The case of an emotionally compromised Chelsea Manning is evident enough, and there’s a considerable question over the psychological fitness of transgender troops. To quote a study from 2015, “Fifty three percent (53%) of [U.S. transgender] respondents aged 18 to 25 reported experiencing current serious psychological distress [compared to 10% of the general population] . . . Forty percent (40%) of respondents have attempted suicide at some point in their life, compared to 4.6% in the U.S. population. Forty-eight percent (48%) of respondents have seriously thought about killing themselves in the past year, compared to 4% of the U.S. population, and 82% have had serious thoughts about killing themselves at some point in their life . . . 29% of respondents reported illicit drug use, marijuana consumption, and/or nonmedical prescription drug use in the past month, nearly three times the rate in the U.S. population (10%). . . . The prevalence of HIV and AIDS has been found in prior research to be higher among transgender people than in the U.S. general population.”

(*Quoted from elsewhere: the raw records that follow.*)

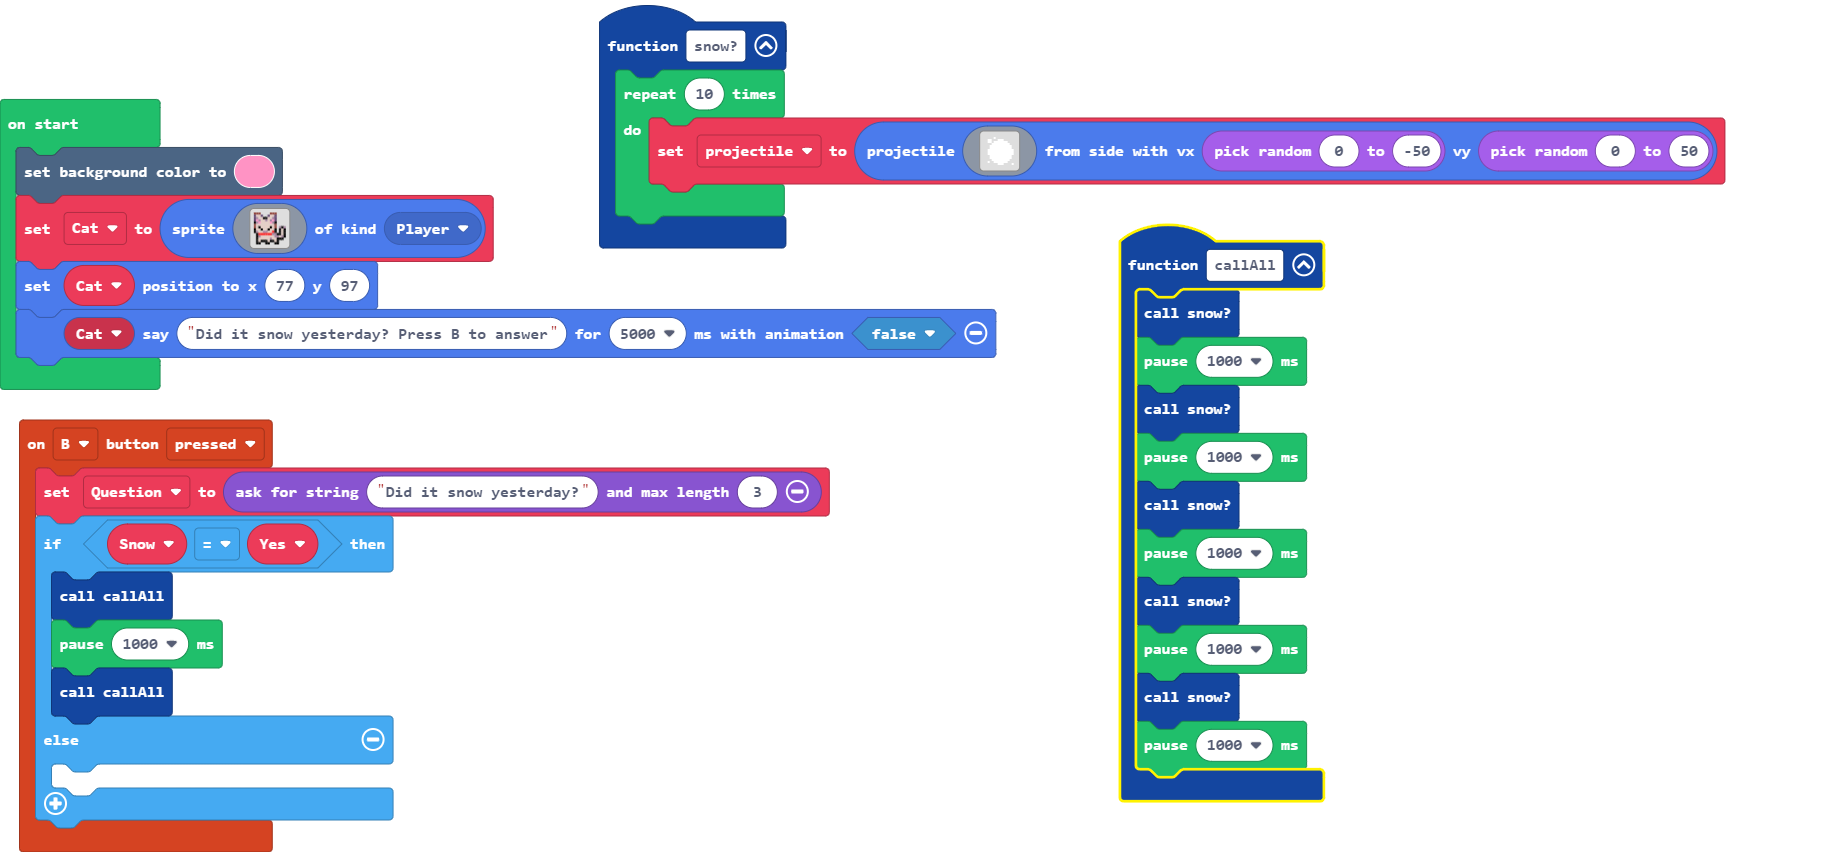
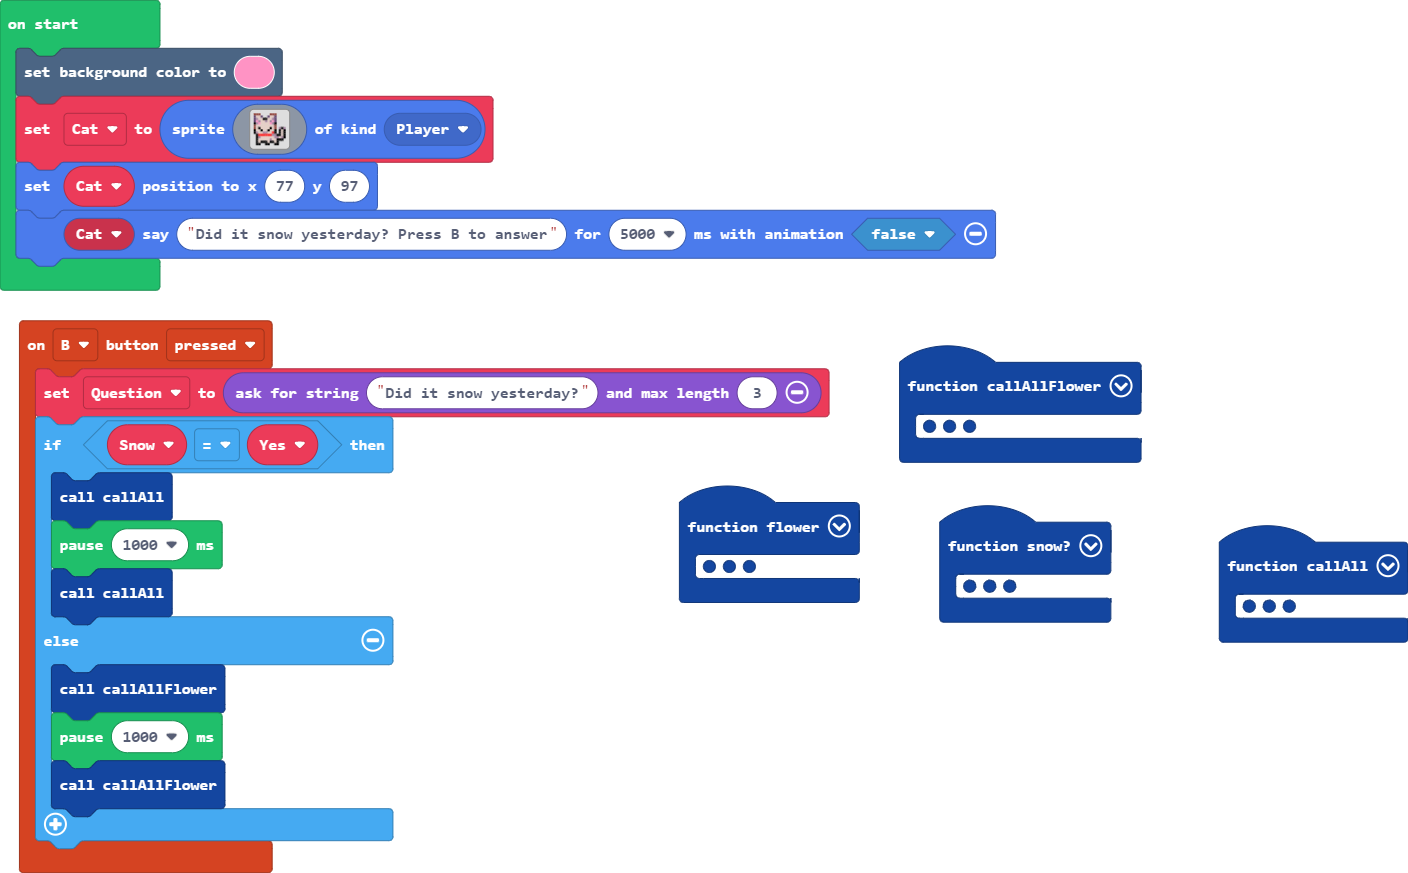
Update main.blocks, main.ts

diff --git a/main.ts b/main.ts
@@ -7,9 +7,23 @@ controller.B.onEvent(ControllerButtonEvent.Pressed, function () {
         pause(1000)
         callAll()
     } else {
-    	
+        callAllFlower()
+        pause(1000)
+        callAllFlower()
     }
 })
+function callAllFlower () {
+    flower()
+    pause(1000)
+    flower()
+    pause(1000)
+    flower()
+    pause(1000)
+    flower()
+    pause(1000)
+    flower()
+    pause(1000)
+}
 function snow () {
     for (let index = 0; index < 10; index++) {
         projectile2 = sprites.createProjectileFromSide(img`
@@ -30,6 +44,11 @@ function snow () {
             . . . . . . . 1 1 1 . . . . 1 . 
             . . . . . . . . . . . . . . . . 
             `, randint(0, -50), randint(0, 50))
+    }
+}
+function flower () {
+    for (let index = 0; index < 10; index++) {
+        projectile2 = sprites.createProjectileFromSide(assets.image`Flower`, randint(0, -50), randint(0, 50))
     }
 }
 function callAll () {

Similarly, the National Alliance on Mental Illness cites suicide among those self-labeled LGBT to be four times higher and substance abuse three times as prevalent as among the general population. Some of this is undoubtedly due to societal pressure, but nonetheless, it is unsuitable for the armed forces, where soldiers’ mental strength needs to be on equal footing with their physical strength. Other remarkable military medical studies thoroughly discuss the emotional fragility of transgender personnel.
The Armed Forces Are Not Like Academia Or Business
The military is not a postmodern inclusive social club, it is the last institution that stands between a country facing invasion. It is not an institution whose chief purpose is to make everyone feel welcome or be a nanny for confused twenty-somethings. In an ideal world, I’d like to be a secret agent like James Bond. Nonetheless, I can’t, because I am lazy and podgy, and thus physically and emotionally incapable of such a high-stress environ, regardless of my analytical ability.
You don’t stake a claim on a job because you want to do it, just like you shouldn’t spend thousands on subjects that you want to study regardless of whether there is a job market for such subjects when you are dependent on that job market to support yourself. The market and the job choose you, based on your ability and demand.
It’s the same for business, as well as the military. It is important to remember that only 18 countries, almost all Western, currently allow LGBT troops. Even if we do not consider the economic argument about why the military should even consider paying for someone’s transition, the debate about troops’ physical and emotional fitness needs to be there. After eight years of President Obama-era social engineering, Trump has successfully put transgender issues front and center as the defining culture war of our times.
The direction and end result of this culture war will decide the shape and strength of the Western world. Watching Manning’s reaction to Trump’s transgender ban reminds us why the debate isn’t over.